__Recorded data__.
--*--
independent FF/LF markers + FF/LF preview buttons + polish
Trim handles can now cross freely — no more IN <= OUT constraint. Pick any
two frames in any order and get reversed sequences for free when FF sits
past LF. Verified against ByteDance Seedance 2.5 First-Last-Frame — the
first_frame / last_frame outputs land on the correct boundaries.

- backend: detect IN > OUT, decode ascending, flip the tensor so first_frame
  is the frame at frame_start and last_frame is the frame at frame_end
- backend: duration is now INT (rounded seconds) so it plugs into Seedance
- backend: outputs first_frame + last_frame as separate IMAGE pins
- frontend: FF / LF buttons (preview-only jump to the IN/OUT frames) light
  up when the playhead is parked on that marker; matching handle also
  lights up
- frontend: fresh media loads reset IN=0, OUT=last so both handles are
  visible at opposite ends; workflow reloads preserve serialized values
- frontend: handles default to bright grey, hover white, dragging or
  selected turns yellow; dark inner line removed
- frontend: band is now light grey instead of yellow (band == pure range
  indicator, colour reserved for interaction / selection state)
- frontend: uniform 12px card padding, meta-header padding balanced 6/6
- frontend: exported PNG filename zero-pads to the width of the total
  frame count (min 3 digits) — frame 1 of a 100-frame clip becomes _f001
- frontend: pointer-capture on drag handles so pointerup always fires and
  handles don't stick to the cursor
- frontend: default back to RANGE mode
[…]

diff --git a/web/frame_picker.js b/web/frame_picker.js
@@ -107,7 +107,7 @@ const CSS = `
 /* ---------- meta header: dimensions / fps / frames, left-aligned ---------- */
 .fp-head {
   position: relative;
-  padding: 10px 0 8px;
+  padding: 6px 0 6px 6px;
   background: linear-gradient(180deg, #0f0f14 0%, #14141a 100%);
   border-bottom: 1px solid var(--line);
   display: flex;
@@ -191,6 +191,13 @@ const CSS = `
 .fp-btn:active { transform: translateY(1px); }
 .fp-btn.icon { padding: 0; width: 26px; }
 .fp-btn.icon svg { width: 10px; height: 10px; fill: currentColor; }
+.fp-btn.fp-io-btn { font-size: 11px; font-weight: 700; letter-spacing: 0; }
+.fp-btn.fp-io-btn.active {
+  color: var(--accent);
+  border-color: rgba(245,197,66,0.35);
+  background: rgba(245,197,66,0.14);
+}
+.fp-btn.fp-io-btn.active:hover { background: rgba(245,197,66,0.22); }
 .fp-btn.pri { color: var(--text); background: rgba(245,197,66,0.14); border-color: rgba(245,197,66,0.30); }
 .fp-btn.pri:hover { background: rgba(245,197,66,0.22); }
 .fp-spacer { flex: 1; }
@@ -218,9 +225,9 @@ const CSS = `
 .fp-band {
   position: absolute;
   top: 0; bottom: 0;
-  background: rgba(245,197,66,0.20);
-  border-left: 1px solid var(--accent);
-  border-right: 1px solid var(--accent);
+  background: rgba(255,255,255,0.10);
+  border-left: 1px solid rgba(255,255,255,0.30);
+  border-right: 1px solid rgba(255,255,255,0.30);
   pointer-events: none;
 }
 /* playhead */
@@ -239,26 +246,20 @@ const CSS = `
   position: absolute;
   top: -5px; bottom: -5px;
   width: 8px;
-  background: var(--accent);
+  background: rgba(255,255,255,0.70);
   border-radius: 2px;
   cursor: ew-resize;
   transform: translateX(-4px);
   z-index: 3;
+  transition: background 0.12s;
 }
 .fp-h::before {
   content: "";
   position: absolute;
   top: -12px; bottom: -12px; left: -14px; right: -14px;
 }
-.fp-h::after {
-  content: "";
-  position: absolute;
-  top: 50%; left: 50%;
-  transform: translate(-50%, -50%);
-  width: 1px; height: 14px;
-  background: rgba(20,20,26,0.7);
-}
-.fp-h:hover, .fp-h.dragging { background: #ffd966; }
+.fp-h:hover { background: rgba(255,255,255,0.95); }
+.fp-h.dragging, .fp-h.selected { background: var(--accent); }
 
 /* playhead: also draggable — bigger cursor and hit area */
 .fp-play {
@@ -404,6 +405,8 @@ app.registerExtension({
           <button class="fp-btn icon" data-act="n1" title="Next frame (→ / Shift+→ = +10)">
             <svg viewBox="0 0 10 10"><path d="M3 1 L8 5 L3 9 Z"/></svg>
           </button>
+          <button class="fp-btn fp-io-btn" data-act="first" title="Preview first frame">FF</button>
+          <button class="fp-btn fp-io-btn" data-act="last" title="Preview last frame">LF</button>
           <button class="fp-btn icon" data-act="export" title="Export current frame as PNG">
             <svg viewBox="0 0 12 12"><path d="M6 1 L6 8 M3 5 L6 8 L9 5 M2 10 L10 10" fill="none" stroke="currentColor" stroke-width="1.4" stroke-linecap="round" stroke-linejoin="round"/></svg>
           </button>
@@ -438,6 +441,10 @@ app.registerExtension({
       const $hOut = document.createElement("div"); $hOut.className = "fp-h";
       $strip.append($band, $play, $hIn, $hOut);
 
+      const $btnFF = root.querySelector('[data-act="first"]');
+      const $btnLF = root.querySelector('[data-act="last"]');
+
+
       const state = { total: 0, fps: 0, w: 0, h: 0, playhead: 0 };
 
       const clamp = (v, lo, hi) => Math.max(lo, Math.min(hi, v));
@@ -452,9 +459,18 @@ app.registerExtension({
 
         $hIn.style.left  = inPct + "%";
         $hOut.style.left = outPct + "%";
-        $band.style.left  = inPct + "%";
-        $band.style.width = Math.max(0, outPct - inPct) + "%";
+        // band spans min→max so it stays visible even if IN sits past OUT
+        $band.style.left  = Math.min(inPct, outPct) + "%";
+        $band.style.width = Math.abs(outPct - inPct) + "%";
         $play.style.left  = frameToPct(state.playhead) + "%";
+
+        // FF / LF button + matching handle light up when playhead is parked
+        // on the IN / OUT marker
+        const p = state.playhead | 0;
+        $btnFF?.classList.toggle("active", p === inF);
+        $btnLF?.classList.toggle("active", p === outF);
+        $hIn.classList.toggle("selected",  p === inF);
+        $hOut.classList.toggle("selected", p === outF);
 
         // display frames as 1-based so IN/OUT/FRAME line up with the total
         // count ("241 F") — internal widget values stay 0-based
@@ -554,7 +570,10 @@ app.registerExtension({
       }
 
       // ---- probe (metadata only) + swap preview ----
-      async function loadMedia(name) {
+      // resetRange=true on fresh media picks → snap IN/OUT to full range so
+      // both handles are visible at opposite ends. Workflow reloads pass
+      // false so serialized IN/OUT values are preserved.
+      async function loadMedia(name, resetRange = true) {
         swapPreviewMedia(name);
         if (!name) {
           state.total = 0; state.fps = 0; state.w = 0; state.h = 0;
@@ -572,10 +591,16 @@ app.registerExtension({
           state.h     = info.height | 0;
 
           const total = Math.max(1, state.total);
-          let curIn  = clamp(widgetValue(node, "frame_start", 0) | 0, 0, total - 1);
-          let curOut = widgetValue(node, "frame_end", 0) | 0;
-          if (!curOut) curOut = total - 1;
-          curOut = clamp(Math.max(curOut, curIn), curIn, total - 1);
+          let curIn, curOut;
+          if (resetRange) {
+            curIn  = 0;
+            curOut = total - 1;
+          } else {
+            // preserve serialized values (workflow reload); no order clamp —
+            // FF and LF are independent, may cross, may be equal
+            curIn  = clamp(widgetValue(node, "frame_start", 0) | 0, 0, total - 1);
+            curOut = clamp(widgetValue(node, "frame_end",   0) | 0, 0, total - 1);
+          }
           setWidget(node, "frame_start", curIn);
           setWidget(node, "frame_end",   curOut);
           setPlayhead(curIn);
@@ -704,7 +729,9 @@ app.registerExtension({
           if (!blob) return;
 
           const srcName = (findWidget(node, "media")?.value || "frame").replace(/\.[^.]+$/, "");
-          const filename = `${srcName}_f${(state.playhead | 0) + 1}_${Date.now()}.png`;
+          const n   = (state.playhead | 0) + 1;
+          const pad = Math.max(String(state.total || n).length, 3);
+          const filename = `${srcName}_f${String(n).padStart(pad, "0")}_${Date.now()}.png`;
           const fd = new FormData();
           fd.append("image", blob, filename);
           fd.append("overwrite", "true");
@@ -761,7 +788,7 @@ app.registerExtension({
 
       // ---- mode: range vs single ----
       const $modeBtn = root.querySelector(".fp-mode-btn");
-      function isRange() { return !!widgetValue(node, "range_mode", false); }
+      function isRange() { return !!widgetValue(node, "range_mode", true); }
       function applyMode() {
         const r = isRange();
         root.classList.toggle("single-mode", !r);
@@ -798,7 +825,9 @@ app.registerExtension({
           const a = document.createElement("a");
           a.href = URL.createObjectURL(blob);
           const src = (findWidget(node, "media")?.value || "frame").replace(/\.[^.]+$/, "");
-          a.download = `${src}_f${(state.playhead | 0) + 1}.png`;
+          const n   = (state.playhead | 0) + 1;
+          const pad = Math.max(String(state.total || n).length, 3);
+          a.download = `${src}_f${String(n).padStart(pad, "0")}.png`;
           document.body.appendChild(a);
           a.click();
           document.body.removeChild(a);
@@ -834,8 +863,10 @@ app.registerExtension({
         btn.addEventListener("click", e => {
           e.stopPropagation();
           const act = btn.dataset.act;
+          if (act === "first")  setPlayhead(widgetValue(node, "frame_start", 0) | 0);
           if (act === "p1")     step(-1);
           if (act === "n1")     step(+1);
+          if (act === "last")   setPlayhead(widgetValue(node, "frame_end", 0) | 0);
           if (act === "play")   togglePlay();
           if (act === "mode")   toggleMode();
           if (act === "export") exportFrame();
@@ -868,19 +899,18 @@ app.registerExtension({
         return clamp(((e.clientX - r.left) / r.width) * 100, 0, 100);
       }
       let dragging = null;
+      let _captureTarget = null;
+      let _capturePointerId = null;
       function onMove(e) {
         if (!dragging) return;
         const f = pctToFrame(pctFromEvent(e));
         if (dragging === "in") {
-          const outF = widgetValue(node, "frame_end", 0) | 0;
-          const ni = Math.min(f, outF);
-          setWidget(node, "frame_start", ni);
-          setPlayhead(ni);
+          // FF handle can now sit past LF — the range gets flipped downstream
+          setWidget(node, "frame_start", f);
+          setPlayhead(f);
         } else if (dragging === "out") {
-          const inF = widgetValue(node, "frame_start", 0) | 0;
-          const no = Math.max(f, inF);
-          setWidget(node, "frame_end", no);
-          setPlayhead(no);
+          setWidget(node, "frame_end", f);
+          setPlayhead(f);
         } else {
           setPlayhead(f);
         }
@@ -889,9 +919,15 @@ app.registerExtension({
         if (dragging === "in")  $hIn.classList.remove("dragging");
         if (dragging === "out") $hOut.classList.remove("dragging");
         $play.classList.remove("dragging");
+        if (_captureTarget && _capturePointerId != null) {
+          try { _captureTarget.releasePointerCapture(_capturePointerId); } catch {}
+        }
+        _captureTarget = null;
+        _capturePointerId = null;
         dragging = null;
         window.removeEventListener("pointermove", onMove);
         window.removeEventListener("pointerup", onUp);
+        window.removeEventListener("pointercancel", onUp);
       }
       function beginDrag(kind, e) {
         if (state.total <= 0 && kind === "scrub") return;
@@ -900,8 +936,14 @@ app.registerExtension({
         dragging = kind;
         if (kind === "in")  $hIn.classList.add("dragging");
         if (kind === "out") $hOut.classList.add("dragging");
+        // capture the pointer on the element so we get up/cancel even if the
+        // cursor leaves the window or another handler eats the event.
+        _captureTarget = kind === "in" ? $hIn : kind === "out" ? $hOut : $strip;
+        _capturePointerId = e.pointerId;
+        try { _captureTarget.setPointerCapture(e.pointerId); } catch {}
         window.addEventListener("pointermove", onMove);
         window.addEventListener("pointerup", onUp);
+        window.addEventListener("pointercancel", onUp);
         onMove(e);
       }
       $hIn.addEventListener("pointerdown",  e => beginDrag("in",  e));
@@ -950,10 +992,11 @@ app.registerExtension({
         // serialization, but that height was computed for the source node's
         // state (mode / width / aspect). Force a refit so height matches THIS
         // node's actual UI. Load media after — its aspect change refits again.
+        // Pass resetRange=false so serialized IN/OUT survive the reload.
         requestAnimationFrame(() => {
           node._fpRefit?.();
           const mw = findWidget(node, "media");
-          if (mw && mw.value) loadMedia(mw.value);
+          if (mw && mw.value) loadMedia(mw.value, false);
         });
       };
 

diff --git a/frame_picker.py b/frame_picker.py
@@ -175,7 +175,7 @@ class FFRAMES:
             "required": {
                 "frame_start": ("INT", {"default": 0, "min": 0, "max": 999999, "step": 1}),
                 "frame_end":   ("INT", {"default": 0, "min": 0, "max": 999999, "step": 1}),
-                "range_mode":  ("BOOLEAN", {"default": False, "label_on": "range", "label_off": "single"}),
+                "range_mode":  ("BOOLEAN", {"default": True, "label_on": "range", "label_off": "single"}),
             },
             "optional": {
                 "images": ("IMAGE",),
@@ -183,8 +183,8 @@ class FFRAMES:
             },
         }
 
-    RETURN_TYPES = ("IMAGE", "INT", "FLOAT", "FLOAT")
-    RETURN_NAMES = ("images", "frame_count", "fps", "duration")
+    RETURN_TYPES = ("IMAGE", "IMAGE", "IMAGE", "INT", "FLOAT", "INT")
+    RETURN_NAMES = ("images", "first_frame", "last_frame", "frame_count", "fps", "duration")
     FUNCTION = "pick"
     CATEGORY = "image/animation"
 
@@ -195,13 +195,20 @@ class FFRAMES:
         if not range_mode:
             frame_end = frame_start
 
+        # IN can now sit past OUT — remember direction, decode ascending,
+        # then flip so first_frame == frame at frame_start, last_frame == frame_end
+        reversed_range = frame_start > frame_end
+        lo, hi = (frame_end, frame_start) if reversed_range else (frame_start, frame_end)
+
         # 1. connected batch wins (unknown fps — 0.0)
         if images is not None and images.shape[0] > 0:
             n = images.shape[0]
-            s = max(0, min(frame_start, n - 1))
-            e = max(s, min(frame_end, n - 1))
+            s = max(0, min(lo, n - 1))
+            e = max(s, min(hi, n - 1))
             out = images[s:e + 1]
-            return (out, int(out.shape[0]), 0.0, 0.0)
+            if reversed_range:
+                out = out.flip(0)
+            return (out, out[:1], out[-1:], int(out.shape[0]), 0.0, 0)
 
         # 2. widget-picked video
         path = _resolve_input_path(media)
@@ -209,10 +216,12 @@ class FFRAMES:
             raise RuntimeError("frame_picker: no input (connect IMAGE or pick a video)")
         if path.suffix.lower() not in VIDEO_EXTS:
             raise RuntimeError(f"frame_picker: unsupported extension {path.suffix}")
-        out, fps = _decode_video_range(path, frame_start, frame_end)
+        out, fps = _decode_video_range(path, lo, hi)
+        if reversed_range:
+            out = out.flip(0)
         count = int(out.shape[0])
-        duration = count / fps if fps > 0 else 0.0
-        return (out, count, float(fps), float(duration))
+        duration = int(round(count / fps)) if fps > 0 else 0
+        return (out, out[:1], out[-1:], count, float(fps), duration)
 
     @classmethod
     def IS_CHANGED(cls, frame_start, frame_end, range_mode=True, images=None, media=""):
--*--
__Task objective__. Take the stretch of lines above from the one containing "info.height | 0;" through the one containing "-704,7 +729,9 @@" and repeat it exactly, adding no other line.

__Written response__.
           state.h     = info.height | 0;
 
           const total = Math.max(1, state.total);
-          let curIn  = clamp(widgetValue(node, "frame_start", 0) | 0, 0, total - 1);
-          let curOut = widgetValue(node, "frame_end", 0) | 0;
-          if (!curOut) curOut = total - 1;
-          curOut = clamp(Math.max(curOut, curIn), curIn, total - 1);
+          let curIn, curOut;
+          if (resetRange) {
+            curIn  = 0;
+            curOut = total - 1;
+          } else {
+            // preserve serialized values (workflow reload); no order clamp —
+            // FF and LF are independent, may cross, may be equal
+            curIn  = clamp(widgetValue(node, "frame_start", 0) | 0, 0, total - 1);
+            curOut = clamp(widgetValue(node, "frame_end",   0) | 0, 0, total - 1);
+          }
           setWidget(node, "frame_start", curIn);
           setWidget(node, "frame_end",   curOut);
           setPlayhead(curIn);
@@ -704,7 +729,9 @@ app.registerExtension({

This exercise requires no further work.